“Yep, we hiked from Guthega to get to that!” she commented below the picture.
“Very proud of my students, they made the most of the rubbish conditions and never complained. They all just cracked up when I showed them that (picture).”
The teacher was applauded for giving the kids a “fun” experience that “they’ll still talk about … in 30 years”; while others poked fun at the “bluebird conditions”.
The photos come as most of Australia’s ski resorts call time on their 2023 season weeks ahead of schedule — many due to high temperatures and a lack of snow cover.
Selwyn Snow Fields was the first to pull the pin, ending its comeback from the Black Summer bushfires early due to a combination of factors that made it “one of the most challenging snow seasons in decades”.
“Despite our best efforts, a combination of fewer natural snowfalls, heavy rain events and warmer nights preventing snow-making mean unfavourable weather conditions have brought Selwyn’s 2023 snow season to an end,” the resort said in a statement.
Victoria’s Mt Buller and Mt Hotham followed, as well as Thredbo Resort on the NSW Snowy Mountains.

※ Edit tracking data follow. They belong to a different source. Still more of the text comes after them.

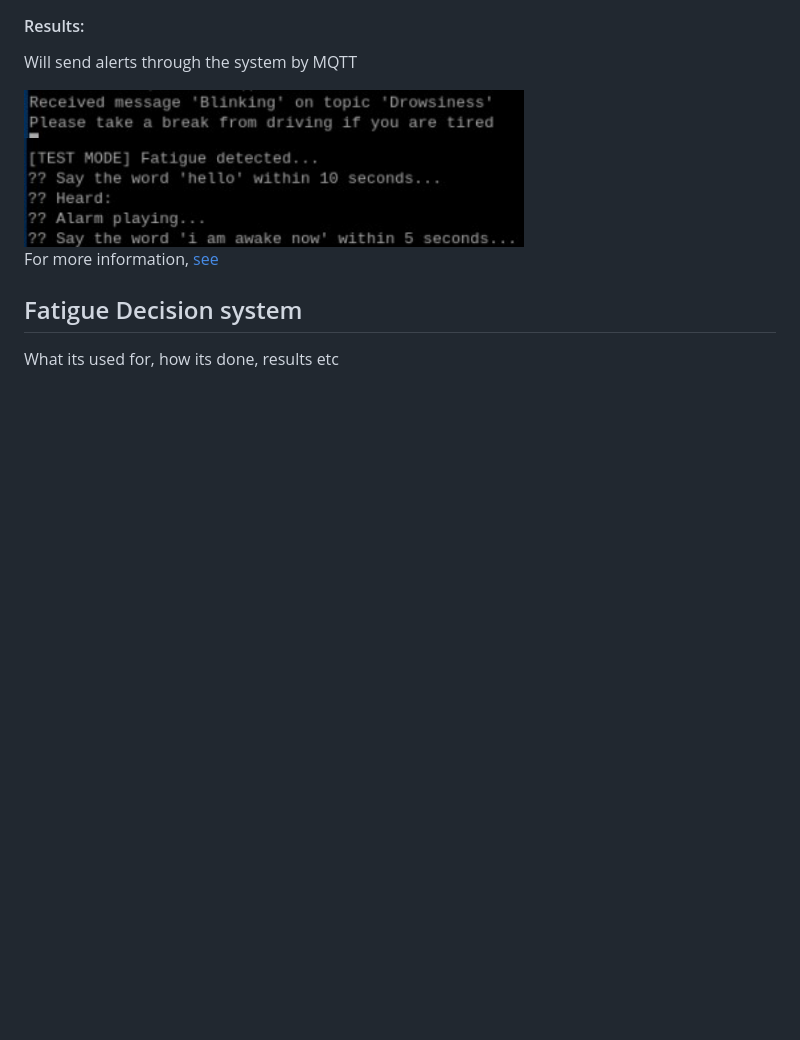
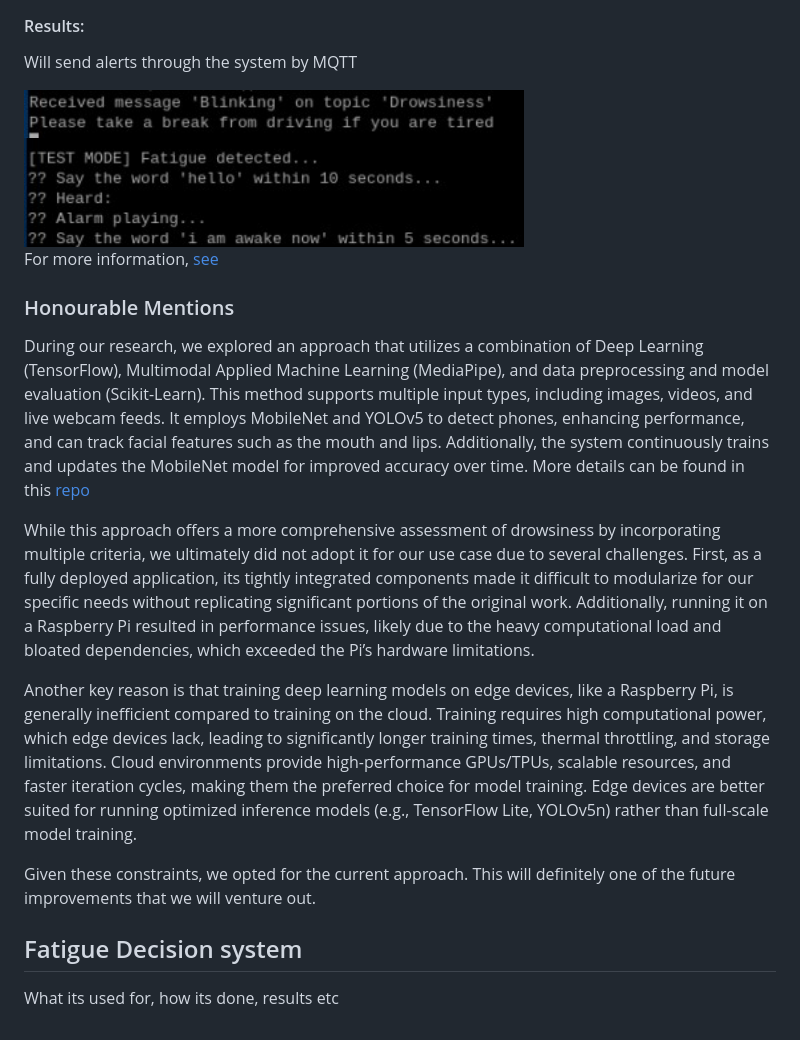
Before and after one commit to allyyyyyyyyyyy/INF2009Group34, a Markdown page: README.md, the part around one of its changes. Drawn GitHub-style; blank space fills up the shorter version.

Commit message:
honourable mentions for webcam

```diff
--- a/README.md
+++ b/README.md
@@ -83,6 +84,17 @@ Will send alerts through the system by MQTT
 
 For more information, [see](https://www.pyimagesearch.com/2017/05/08/drowsiness-detection-opencv/)
 
+### Honourable Mentions
+
+During our research, we explored an approach that utilizes a combination of Deep Learning (TensorFlow), Multimodal Applied Machine Learning (MediaPipe), and data preprocessing and model evaluation (Scikit-Learn). This method supports multiple input types, including images, videos, and live webcam feeds. It employs MobileNet and YOLOv5 to detect phones, enhancing performance, and can track facial features such as the mouth and lips. Additionally, the system continuously trains and updates the MobileNet model for improved accuracy over time. More details can be found in this [repo](https://github.com/jhan15/driver_monitoring.git)
+
+
+While this approach offers a more comprehensive assessment of drowsiness by incorporating multiple criteria, we ultimately did not adopt it for our use case due to several challenges. First, as a fully deployed application, its tightly integrated components made it difficult to modularize for our specific needs without replicating significant portions of the original work. Additionally, running it on a Raspberry Pi resulted in performance issues, likely due to the heavy computational load and bloated dependencies, which exceeded the Pi’s hardware limitations.
+
+Another key reason is that training deep learning models on edge devices, like a Raspberry Pi, is generally inefficient compared to training on the cloud. Training requires high computational power, which edge devices lack, leading to significantly longer training times, thermal throttling, and storage limitations. Cloud environments provide high-performance GPUs/TPUs, scalable resources, and faster iteration cycles, making them the preferred choice for model training. Edge devices are better suited for running optimized inference models (e.g., TensorFlow Lite, YOLOv5n) rather than full-scale model training.
+
+Given these constraints, we opted for the current approach. This will definitely one of the future improvements that we will venture out.
+
 
 ## Fatigue Decision system
 What its used for, how its done, results etc
```
Also changed, not shown: other parts of README.md (+1 -0 lines).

All three announced on September 17 they were wrapping up the season after “Mother Nature … kept us on our toes”.
Falls Creek in Victoria said it would stop operations on September 20 “due to high temperatures and forecast rain impacting snow cover”. Charlotte Pass in the Snowy Mountains announced it was closing early on Wednesday.
Even Ben Lomond in Tasmania has finished up for the season.

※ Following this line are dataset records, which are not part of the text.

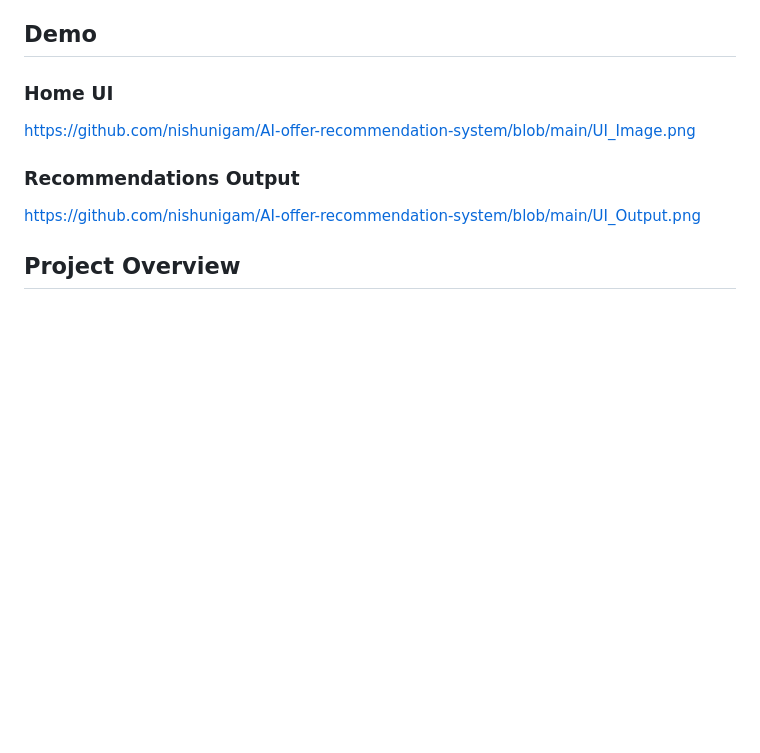
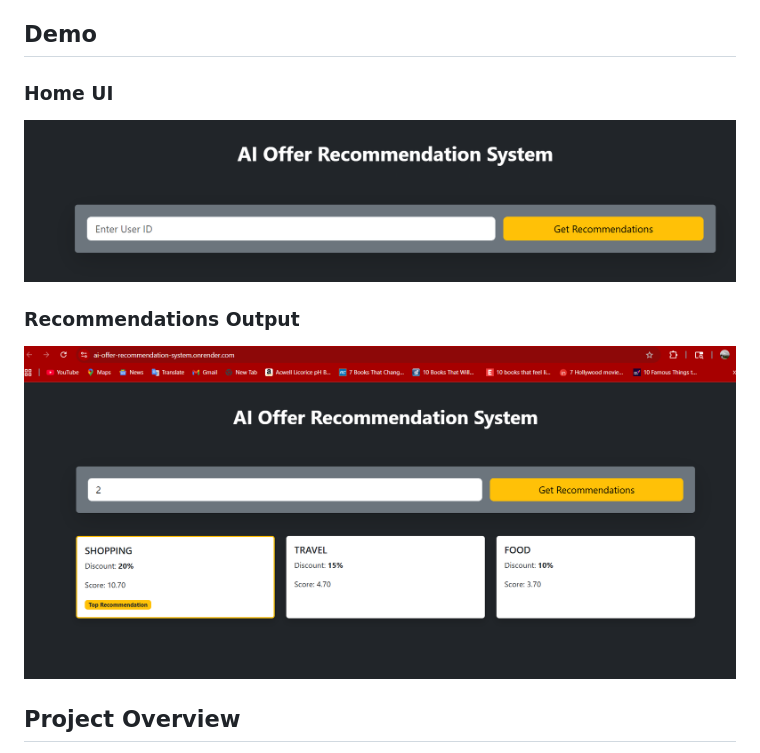
Before and after one commit to nishunigam/AI-offer-recommendation-system, a Markdown page: README.md, the part around the change. Rendered like a GitHub page; blank space fills up the shorter version.

```diff
--- a/README.md
+++ b/README.md
@@ -11,10 +11,10 @@ An end-to-end machine learning system for generating **personalized offer recomm
 ## Demo
 
 ### Home UI
-https://github.com/nishunigam/AI-offer-recommendation-system/blob/main/UI_Image.png
+![UI](https://raw.githubusercontent.com/nishunigam/AI-offer-recommendation-system/main/UI_Image.png)
 
 ### Recommendations Output
-https://github.com/nishunigam/AI-offer-recommendation-system/blob/main/UI_Output.png
+![Results](https://raw.githubusercontent.com/nishunigam/AI-offer-recommendation-system/main/UI_Output.png)
 
 ## Project Overview
 
```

Perisher Resort – where the group of students took to the last surviving patch – is the last to draw the curtain on their season; but is only operating out of Perisher Valley after closing its Blue Cow and Guthega areas earlier this month.
Australian snow resorts typically stay open until the first weekend of October, but the country sweated through its warmest winter on record, per the Bureau of Meteorology, making for the worst ski season in 20 years.
Data from Snowy Hydro showed the depth of snow during this season was at its lowest in 17 years in elevated areas of the mountains, and the lowest in 50 years at lower elevations, the ABC reports.
It was by no means the leanest snow season in terms of overall snow depth, that was in 2006 with 85.1cm.
However, Weatherzone metereorologists have noted this year’s peak depth of 131cm occurred far earlier than usual, on July 13. It made for a strong start to the season, followed by a rapid decline.
From mid-July onwards, cold fronts were few and far between, making for little natural snowfall and well above-average temperatures across the mountains – and beyond – that led to dwindling snow coverage as the season went on.
The weather made for a challenging season for resort workers and a frustrating season for snow-goers, who often vented their frustrations about the muddy, grassy slopes or huge queues at the resorts on social media.
But according to a UN climate report last year, Australia’s ski seasons may continue to get shorter and shorter as snow cover data trends downward.
The report said the Snowy Hydro observations at Spencers Creek in NSW – which best align with falls across mainland alpine regions – showed the snow season had already shortened by 5 per cent and snow depth had dropped by 10 per cent.
And the decline in snow depths has been predominantly at the end of the season, bringing their conclusions forward sooner than usual, and have been a direct result of increased human-driven climate change.
Yet, despite meteorologists warnings of a horror snow season seemingly coming to fruition right before our eyes, Australians continued to flock to the snow for a winter getaway.
And if this picture from Perisher is anything to go by, wherever there is snow, Aussies will find it.